Activity: Apart from the pictures, the listing is to be returned exactly.
==== Data section ====
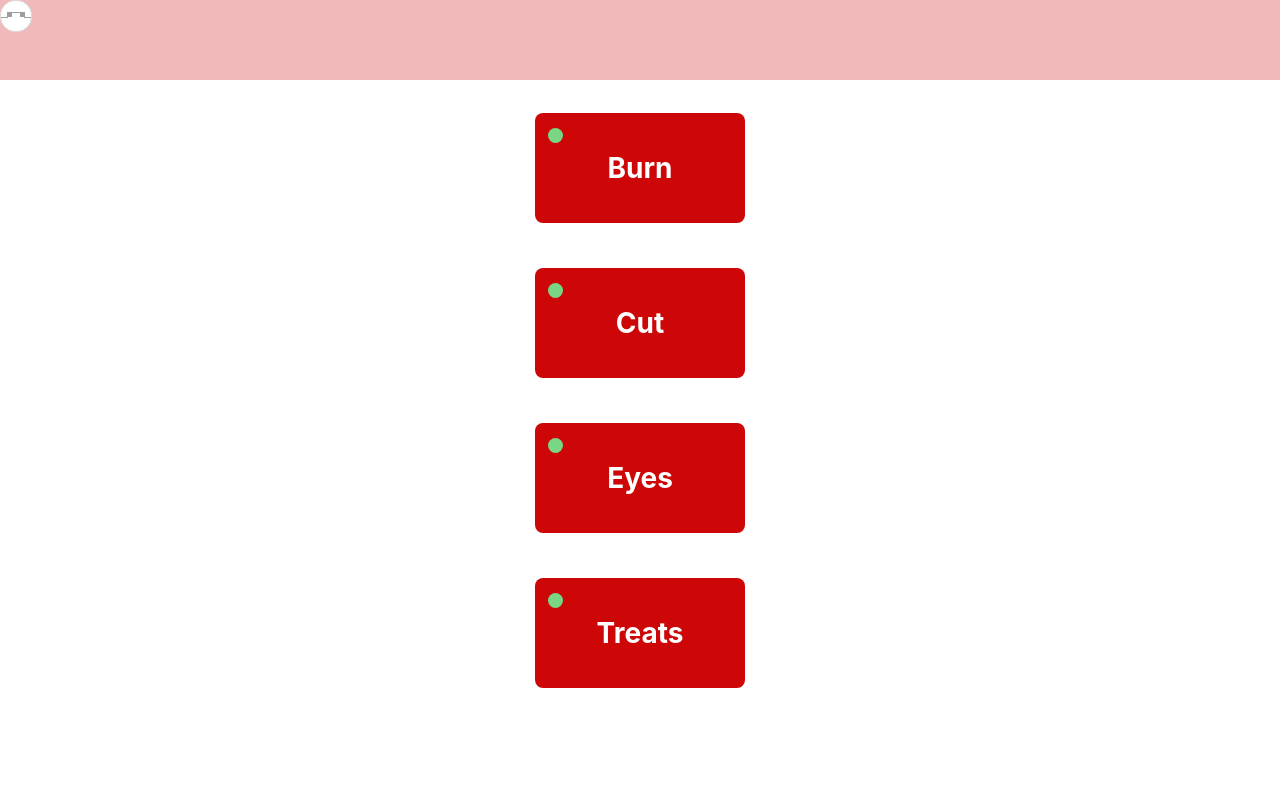
After one commit to PiyawanChaiprasit2006/Engineering-Project, a Flask app: page /supplies in a window 1280 px wide. The commit adds this page. Run offline with Flask 3, Linux system fonts and the light colour scheme; grey boxes are pictures that could not be loaded.

Commit message:
5/2 edits
have to finished login/supplies page, welcome is finished

```diff
--- a/app.py
+++ b/app.py
@@ -10,13 +10,17 @@ def login():
 def welcome():
     return render_template("welcome.html")
 
-@app.route("/profile")
-def profile():
-    return render_template("profile.html")
+@app.route("/control")
+def control():
+    return render_template("control.html")
 
-@app.route("/settings")
-def settings():
-    return render_template("settings.html")
+@app.route("/error")
+def error():
+    return render_template("error.html")
+
+@app.route("/supplies")
+def supplies():
+    return render_template("supplies.html")
 
 if __name__ == "__main__":
     app.run(host="0.0.0.0", port=5000, debug=True)
--- /dev/null
+++ b/templates/supplies.html
@@ -0,0 +1,189 @@
+<!DOCTYPE html>
+<html lang="en">
+<head>
+  <meta charset="UTF-8" />
+  <meta name="viewport" content="width=device-width, initial-scale=1.0"/>
+  <title>Supplies</title>
+  <style>
+    body, html {
+      margin: 0;
+      padding: 0;
+      height: 100%;
+      overflow: hidden;
+      font-family: "Inter", Helvetica, sans-serif;
+    }
+
+    .top-bar {
+      background-color: rgba(205, 8, 8, 0.28);
+      height: 80px;
+      width: 100%;
+      position: fixed;
+      top: 0;
+      left: 0;
+      z-index: 1;
+    }
+
+    .SUPPLIES {
+      display: flex;
+      flex-direction: column;
+      gap: 15px;
+      align-items: center;
+      justify-content: center;
+      height: 100%;
+    }
+
+    .box {
+      height: 30px;
+      width: 30px;
+      position: fixed;
+      top: 0;
+      left: 0;
+      z-index: 2;
+      cursor: pointer;
+    }
+
+    .box .data-port {
+      background-color: #ffffff;
+      border: 1px solid #d9d9d9;
+      border-radius: 15px;
+      height: 30px;
+      width: 30px;
+    }
+
+    .box .overlap-group {
+      height: 6px;
+      position: relative;
+      top: 11px;
+    }
+
+    .box .line,
+    .box .img,
+    .box .line-2,
+    .box .line-3,
+    .box .line-4 {
+      position: absolute;
+      object-fit: cover;
+    }
+
+    .box .line {
+      height: 1px;
+      width: 7px;
+      top: 5px;
+      left: 0;
+    }
+
+    .box .img {
+      height: 1px;
+      width: 7px;
+      top: 5px;
+      left: 23px;
+    }
+
+    .box .line-2 {
+      height: 1px;
+      width: 9px;
+      top: 0;
+      left: 11px;
+    }
+
+    .box .line-3 {
+      height: 5px;
+      width: 5px;
+      top: 0;
+      left: 6px;
+    }
+
+    .box .line-4 {
+      height: 5px;
+      width: 5px;
+      top: 0;
+      left: 19px;
+    }
+
+    .option {
+      background-color: #cd0707;
+      color: white;
+      text-align: center;
+      font-size: 28px;
+      font-weight: 700;
+      border-radius: 8px;
+      width: 210px;
+      height: 110px;
+      margin: 15px;
+      display: flex;
+      justify-content: center;
+      align-items: center;
+      text-decoration: none;
+      transition: background-color 0.2s ease;
+      position: relative;
+    }
+
+    .status-button {
+      background-color: #78d684;
+      border-radius: 7.5px;
+      height: 15px;
+      width: 15px;
+      position: absolute;
+      top: 15px;
+      left: 13px;
+      cursor: pointer;
+    }
+
+    .option:hover {
+      background-color: #a50505;
+    }
+  </style>
+</head>
+<body>
+
+  <div class="box" onclick="goToWelcome()">
+    <div class="data-port">
+      <div class="overlap-group">
+        <img class="line" src="line.svg" alt=""/>
+        <img class="img" src="line.svg" alt=""/>
+        <img class="line-2" src="line.svg" alt=""/>
+        <img class="line-3" src="line.svg" alt=""/>
+        <img class="line-4" src="line.svg" alt=""/>
+      </div>
+    </div>
+  </div>
+
+  <div class="SUPPLIES">
+    <div class="option">
+      <div class="status-button" onclick="toggleStatus(this)"></div>
+      Burn
+    </div>
+
+    <div class="option">
+      <div class="status-button" onclick="toggleStatus(this)"></div>
+      Cut
+    </div>
+
+    <div class="option">
+      <div class="status-button" onclick="toggleStatus(this)"></div>
+      Eyes
+    </div>
+
+    <div class="option">
+      <div class="status-button" onclick="toggleStatus(this)"></div>
+      Treats
+    </div>
+
+    <div class="top-bar"></div>
+  </div>
+
+  <script>
+    function toggleStatus(el) {
+      if (el.style.backgroundColor === 'rgb(205, 7, 7)') {
+        el.style.backgroundColor = '#78d684';
+      } else {
+        el.style.backgroundColor = '#cd0707';
+      }
+    }
+
+    function goToWelcome() {
+      window.location.href = "/welcome";
+    }
+  </script>
+</body>
+</html>
```
Also changed, not shown: templates/login.html (+65 -42 lines), templates/welcome.html (+73 -0 lines), templates/control.html (added), templates/error.html (added).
====
Response to this exercise:
After one commit to PiyawanChaiprasit2006/Engineering-Project, a Flask app: page /supplies in a window 1280 px wide. The commit adds this page. Run offline with Flask 3, Linux system fonts and the light colour scheme; grey boxes are pictures that could not be loaded.

Commit message:
5/2 edits
have to finished login/supplies page, welcome is finished

```diff
--- a/app.py
+++ b/app.py
@@ -10,13 +10,17 @@ def login():
 def welcome():
     return render_template("welcome.html")
 
-@app.route("/profile")
-def profile():
-    return render_template("profile.html")
+@app.route("/control")
+def control():
+    return render_template("control.html")
 
-@app.route("/settings")
-def settings():
-    return render_template("settings.html")
+@app.route("/error")
+def error():
+    return render_template("error.html")
+
+@app.route("/supplies")
+def supplies():
+    return render_template("supplies.html")
 
 if __name__ == "__main__":
     app.run(host="0.0.0.0", port=5000, debug=True)
--- /dev/null
+++ b/templates/supplies.html
@@ -0,0 +1,189 @@
+<!DOCTYPE html>
+<html lang="en">
+<head>
+  <meta charset="UTF-8" />
+  <meta name="viewport" content="width=device-width, initial-scale=1.0"/>
+  <title>Supplies</title>
+  <style>
+    body, html {
+      margin: 0;
+      padding: 0;
+      height: 100%;
+      overflow: hidden;
+      font-family: "Inter", Helvetica, sans-serif;
+    }
+
+    .top-bar {
+      background-color: rgba(205, 8, 8, 0.28);
+      height: 80px;
+      width: 100%;
+      position: fixed;
+      top: 0;
+      left: 0;
+      z-index: 1;
+    }
+
+    .SUPPLIES {
+      display: flex;
+      flex-direction: column;
+      gap: 15px;
+      align-items: center;
+      justify-content: center;
+      height: 100%;
+    }
+
+    .box {
+      height: 30px;
+      width: 30px;
+      position: fixed;
+      top: 0;
+      left: 0;
+      z-index: 2;
+      cursor: pointer;
+    }
+
+    .box .data-port {
+      background-color: #ffffff;
+      border: 1px solid #d9d9d9;
+      border-radius: 15px;
+      height: 30px;
+      width: 30px;
+    }
+
+    .box .overlap-group {
+      height: 6px;
+      position: relative;
+      top: 11px;
+    }
+
+    .box .line,
+    .box .img,
+    .box .line-2,
+    .box .line-3,
+    .box .line-4 {
+      position: absolute;
+      object-fit: cover;
+    }
+
+    .box .line {
+      height: 1px;
+      width: 7px;
+      top: 5px;
+      left: 0;
+    }
+
+    .box .img {
+      height: 1px;
+      width: 7px;
+      top: 5px;
+      left: 23px;
+    }
+
+    .box .line-2 {
+      height: 1px;
+      width: 9px;
+      top: 0;
+      left: 11px;
+    }
+
+    .box .line-3 {
+      height: 5px;
+      width: 5px;
+      top: 0;
+      left: 6px;
+    }
+
+    .box .line-4 {
+      height: 5px;
+      width: 5px;
+      top: 0;
+      left: 19px;
+    }
+
+    .option {
+      background-color: #cd0707;
+      color: white;
+      text-align: center;
+      font-size: 28px;
+      font-weight: 700;
+      border-radius: 8px;
+      width: 210px;
+      height: 110px;
+      margin: 15px;
+      display: flex;
+      justify-content: center;
+      align-items: center;
+      text-decoration: none;
+      transition: background-color 0.2s ease;
+      position: relative;
+    }
+
+    .status-button {
+      background-color: #78d684;
+      border-radius: 7.5px;
+      height: 15px;
+      width: 15px;
+      position: absolute;
+      top: 15px;
+      left: 13px;
+      cursor: pointer;
+    }
+
+    .option:hover {
+      background-color: #a50505;
+    }
+  </style>
+</head>
+<body>
+
+  <div class="box" onclick="goToWelcome()">
+    <div class="data-port">
+      <div class="overlap-group">
+        <img class="line" src="line.svg" alt=""/>
+        <img class="img" src="line.svg" alt=""/>
+        <img class="line-2" src="line.svg" alt=""/>
+        <img class="line-3" src="line.svg" alt=""/>
+        <img class="line-4" src="line.svg" alt=""/>
+      </div>
+    </div>
+  </div>
+
+  <div class="SUPPLIES">
+    <div class="option">
+      <div class="status-button" onclick="toggleStatus(this)"></div>
+      Burn
+    </div>
+
+    <div class="option">
+      <div class="status-button" onclick="toggleStatus(this)"></div>
+      Cut
+    </div>
+
+    <div class="option">
+      <div class="status-button" onclick="toggleStatus(this)"></div>
+      Eyes
+    </div>
+
+    <div class="option">
+      <div class="status-button" onclick="toggleStatus(this)"></div>
+      Treats
+    </div>
+
+    <div class="top-bar"></div>
+  </div>
+
+  <script>
+    function toggleStatus(el) {
+      if (el.style.backgroundColor === 'rgb(205, 7, 7)') {
+        el.style.backgroundColor = '#78d684';
+      } else {
+        el.style.backgroundColor = '#cd0707';
+      }
+    }
+
+    function goToWelcome() {
+      window.location.href = "/welcome";
+    }
+  </script>
+</body>
+</html>
```
Also changed, not shown: templates/login.html (+65 -42 lines), templates/welcome.html (+73 -0 lines), templates/control.html (added), templates/error.html (added).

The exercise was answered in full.